“Obviously your lungs are only made to inhale oxygen, so inhaling anything [else] is not good for you,” Nick said. “But people smoke cigarettes a pack a day for 50 years and then they die. I think you’re going to be fine if you vape. In the long run there might be some problems, but I don’t think it’s that big of a deal.”
Ryan says that social media and coverage of teen vaping can amplify this drama, sometimes spreading what he views as misconceptions.
“You got Snapchat, Instagram, Facebook saying, ‘oh, teen dies from hitting a Juul,’ but it’s really not [how it happened],” Ryan said. “They were hitting a THC card that probably wasn’t regulated by the dispensaries [and] has chemicals that can probably kill you if you vape once.”
Though typically parents are in the dark, Nick had a “long talk” with his mother about vaping.
“My mom knows I used to use a weed vape everyday,” Nick said. “[She said] ‘you don’t have a mature brain yet, and imagine that everytime you hit the bong there’s a fetus hitting to bong.

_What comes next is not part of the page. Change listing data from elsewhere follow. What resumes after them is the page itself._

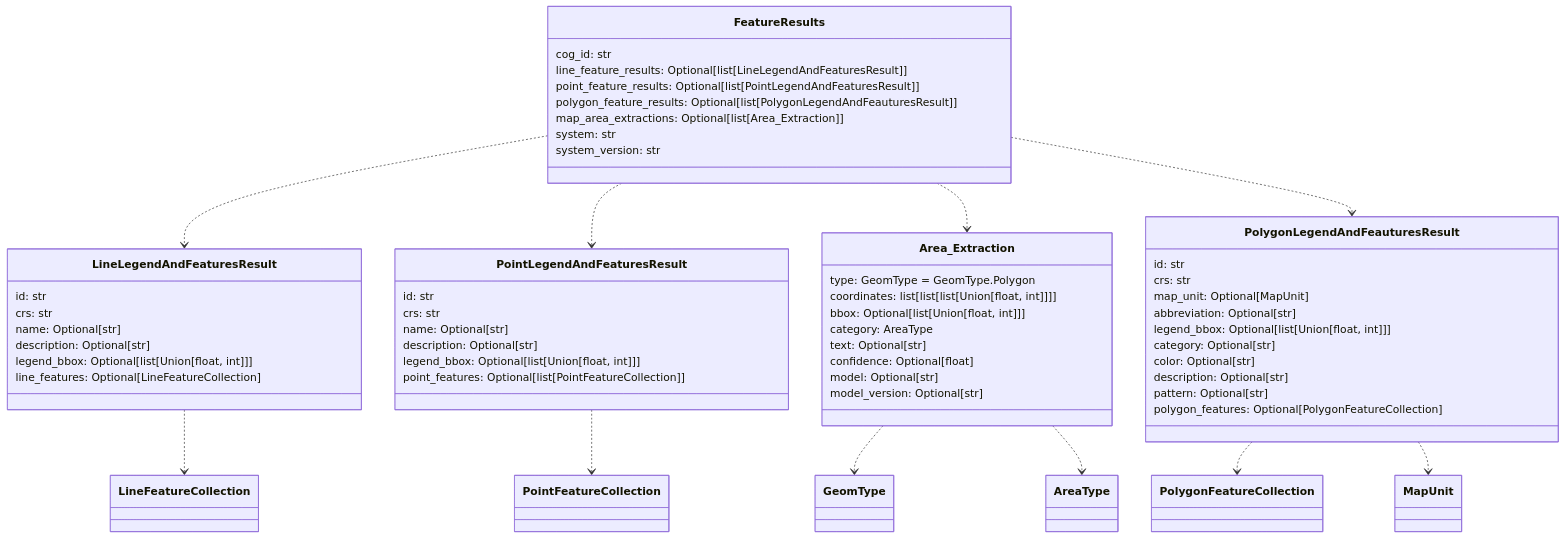
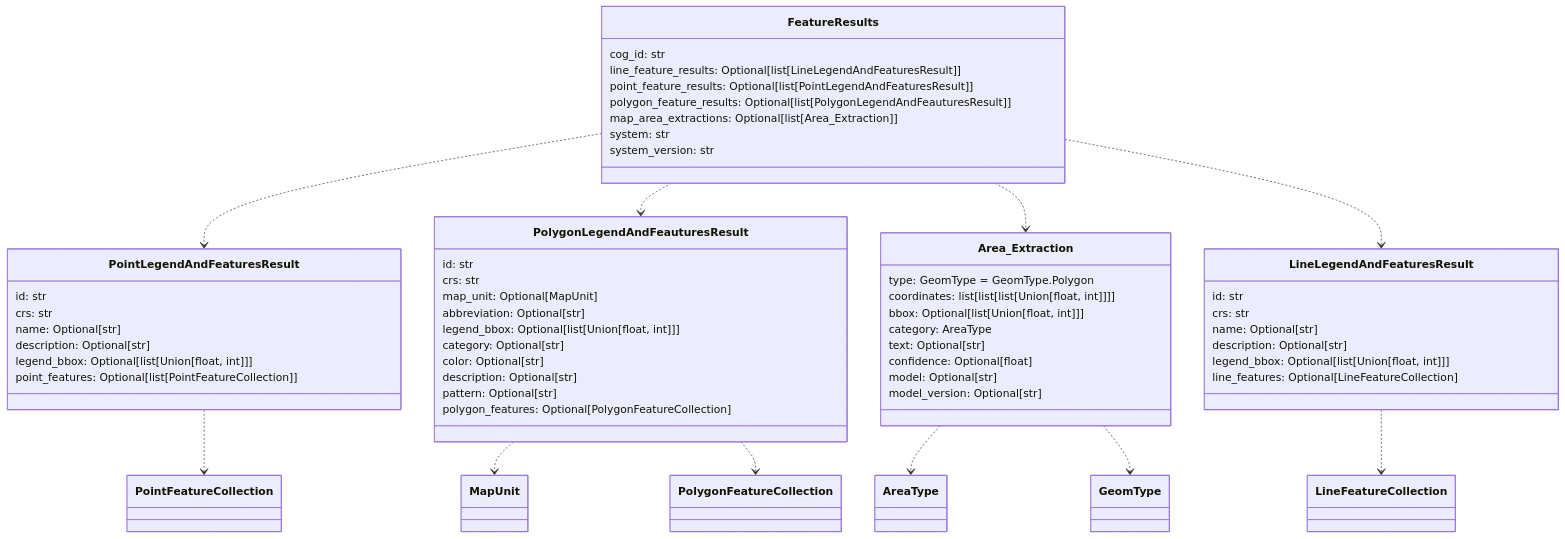
One commit to DARPA-CRITICALMAAS/cdr_schemas changed the third of 6 diagrams in README.md. Above: the diagram before and after it, drawn with Mermaid. The commit also changed other lines of this file and 4 other files, not shown here.

Commit message:
Better diagrams

````diff
--- a/README.md
+++ b/README.md
@@ -188,68 +188,68 @@
 ```mermaid
 classDiagram
+
+    class Area_Extraction {
+        type: GeomType = GeomType.Polygon
+        coordinates: list[list[list[Union[float, int]]]]
+        bbox: Optional[list[Union[float, int]]]
+        category: AreaType
+        text: Optional[str]
+        confidence: Optional[float]
+        model: Optional[str]
+        model_version: Optional[str]
+    }
+
+    class FeatureResults {
+        cog_id: str
+        line_feature_results: Optional[list[LineLegendAndFeaturesResult]]
+        point_feature_results: Optional[list[PointLegendAndFeaturesResult]]
+        polygon_feature_results: Optional[list[PolygonLegendAndFeauturesResult]]
+        map_area_extractions: Optional[list[Area_Extraction]]
+        system: str
+        system_version: str
+    }
 
     class LineLegendAndFeaturesResult {
         id: str
         crs: str
         name: Optional[str]
         description: Optional[str]
         legend_bbox: Optional[list[Union[float, int]]]
         line_features: Optional[LineFeatureCollection]
     }
 
     class PointLegendAndFeaturesResult {
         id: str
         crs: str
         name: Optional[str]
         description: Optional[str]
         legend_bbox: Optional[list[Union[float, int]]]
         point_features: Optional[list[PointFeatureCollection]]
     }
 
     class PolygonLegendAndFeauturesResult {
         id: str
         crs: str
         map_unit: Optional[MapUnit]
         abbreviation: Optional[str]
         legend_bbox: Optional[list[Union[float, int]]]
         category: Optional[str]
         color: Optional[str]
         description: Optional[str]
         pattern: Optional[str]
         polygon_features: Optional[PolygonFeatureCollection]
     }
 
-    class FeatureResults {
-        cog_id: str
-        line_feature_results: Optional[list[LineLegendAndFeaturesResult]]
-        point_feature_results: Optional[list[PointLegendAndFeaturesResult]]
-        polygon_feature_results: Optional[list[PolygonLegendAndFeauturesResult]]
-        map_area_extractions: Optional[list[Area_Extraction]]
-        system: str
-        system_version: str
-    }
-
-    class Area_Extraction {
-        type: GeomType = GeomType.Polygon
-        coordinates: list[list[list[Union[float, int]]]]
-        bbox: Optional[list[Union[float, int]]]
-        category: AreaType
-        text: Optional[str]
-        confidence: Optional[float]
-        model: Optional[str]
-        model_version: Optional[str]
-    }
-
+    Area_Extraction ..> AreaType
     Area_Extraction ..> GeomType
-    Area_Extraction ..> AreaType
     LineLegendAndFeaturesResult ..> LineFeatureCollection
     PointLegendAndFeaturesResult ..> PointFeatureCollection
+    PolygonLegendAndFeauturesResult ..> MapUnit
     PolygonLegendAndFeauturesResult ..> PolygonFeatureCollection
-    PolygonLegendAndFeauturesResult ..> MapUnit
+    FeatureResults ..> PointLegendAndFeaturesResult
+    FeatureResults ..> PolygonLegendAndFeauturesResult
+    FeatureResults ..> Area_Extraction
     FeatureResults ..> LineLegendAndFeaturesResult
-    FeatureResults ..> PointLegendAndFeaturesResult
-    FeatureResults ..> Area_Extraction
-    FeatureResults ..> PolygonLegendAndFeauturesResult
 
 
 ```
````
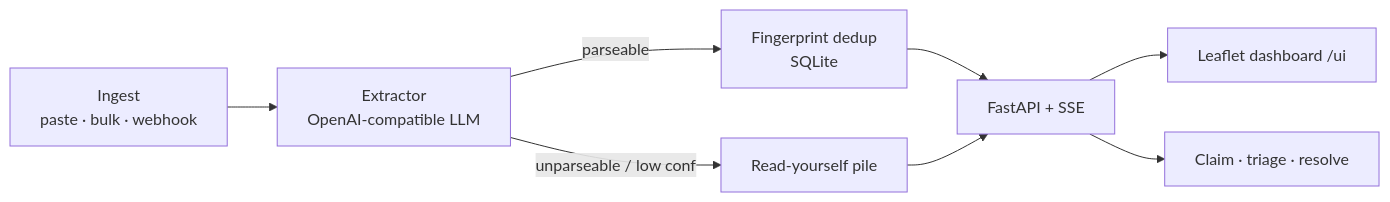
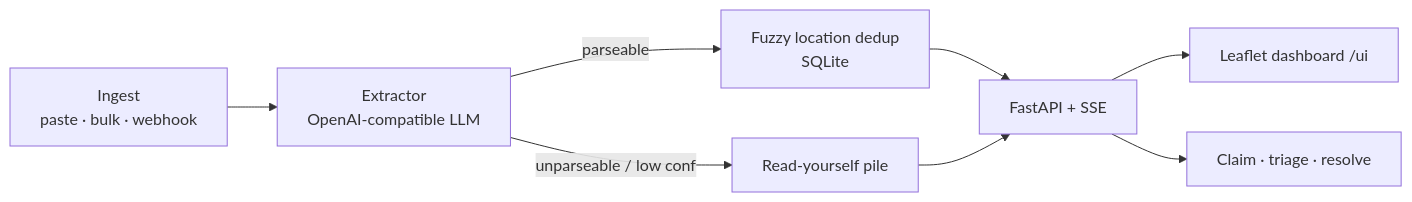
The diagram in README.md (haresh-sai06/reliefstream), drawn with Mermaid before and after one commit. The commit also changed other lines of this file and 6 other files, not shown here.

First line of the commit message:
feat: fuzzy location dedup — recall 0.55→1.00 on labelled set

````diff
--- a/README.md
+++ b/README.md
@@ -35,10 +35,10 @@
 ```mermaid
 flowchart LR
   IN[Ingest<br/>paste · bulk · webhook] --> EX[Extractor<br/>OpenAI-compatible LLM]
-  EX -->|parseable| DEDUP[Fingerprint dedup<br/>SQLite]
+  EX -->|parseable| DEDUP[Fuzzy location dedup<br/>SQLite]
   EX -->|unparseable / low conf| PILE[Read-yourself pile]
   DEDUP --> API[FastAPI + SSE]
   PILE --> API
   API --> UI[Leaflet dashboard /ui]
   API --> VOL[Claim · triage · resolve]
 ```
````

Imagine how that would be for the brain.’ Stuff like that.”
The conversation had impact with Nick, he says, and afterwards, he decided to moderate his habits. Nick took a long break, and now he vapes no more than on occasion.

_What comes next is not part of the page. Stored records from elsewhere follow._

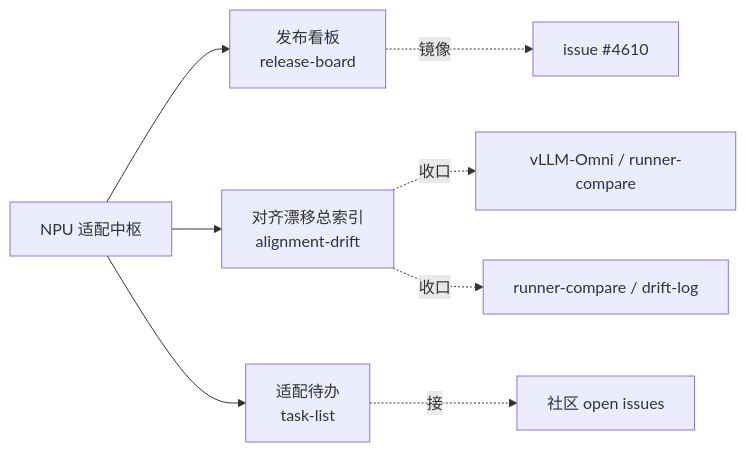
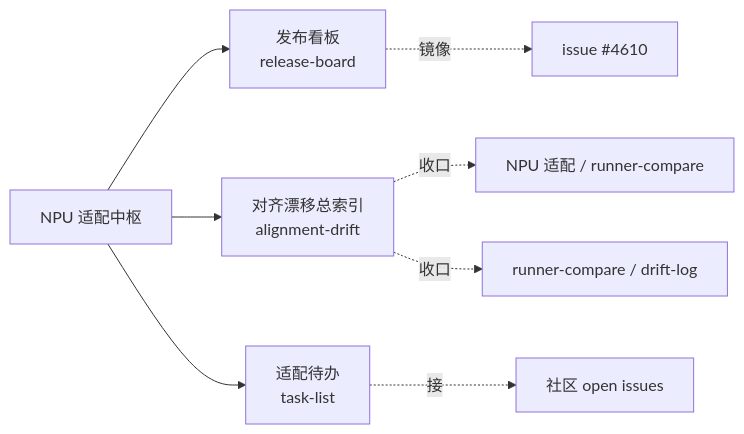
Before and after one commit to FayeSpica/learn-omni: the diagram in docs/npu-adaptation/index.md, drawn with Mermaid. The commit also changed other lines of this file and 9 other files, not shown here.

First line of the commit message:
将 runner-compare 差异比对模块从 vLLM-Omni 迁移至 NPU 适配板块

````diff
--- a/docs/npu-adaptation/index.md
+++ b/docs/npu-adaptation/index.md
@@ -17,11 +17,11 @@
 ```mermaid
 flowchart LR
   ROOT["NPU 适配中枢"]
   ROOT --> RB["发布看板<br/>release-board"]
   ROOT --> AD["对齐漂移总索引<br/>alignment-drift"]
   ROOT --> TL["适配待办<br/>task-list"]
   RB -.镜像.-> I4610["issue #4610"]
-  AD -.收口.-> RC["vLLM-Omni / runner-compare"]
+  AD -.收口.-> RC["NPU 适配 / runner-compare"]
   AD -.收口.-> DL["runner-compare / drift-log"]
   TL -.接.-> ISS["社区 open issues"]
 ```
````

Exposure to nicotine among youth has been shown to make young people more susceptible to nicotine addiction, according to truthinitiative.org. It is often asserted that those who vape are more likely to smoke or associate with different nicotine products in the future, especially teens, according to hopkinsmedicine.org. But Nick and Ryan do not see vaping playing any role in their futures.
“There are way healthier things you can do than vape,” Ryan said. “When I’m out of college, I’m not going to go to a vape shop and start vaping. I’m not going to do that. It’s a high school phase, you know? You try stuff in high school, you get into the crowd, you decide to do it or not. But I don’t think I’m even going to do it in college.”
Among contradicting media coverage, local discouragement, and confusing and conflicting information on vaping’s effects on teens’ health, Nick wishes people knew one thing about vaping:
“At the end of the day, it’s just a fad,” Nick said. “People have been doing stuff that harms their bodies since the dawn of time, and it’s not that big of a deal. We don’t need all those crappy YouTube ads about anti-vaping, I think we should just be moving the discussion on to more important topics at this point.”
*False names are used in this article for the purpose of agreeing with Bear Facts policy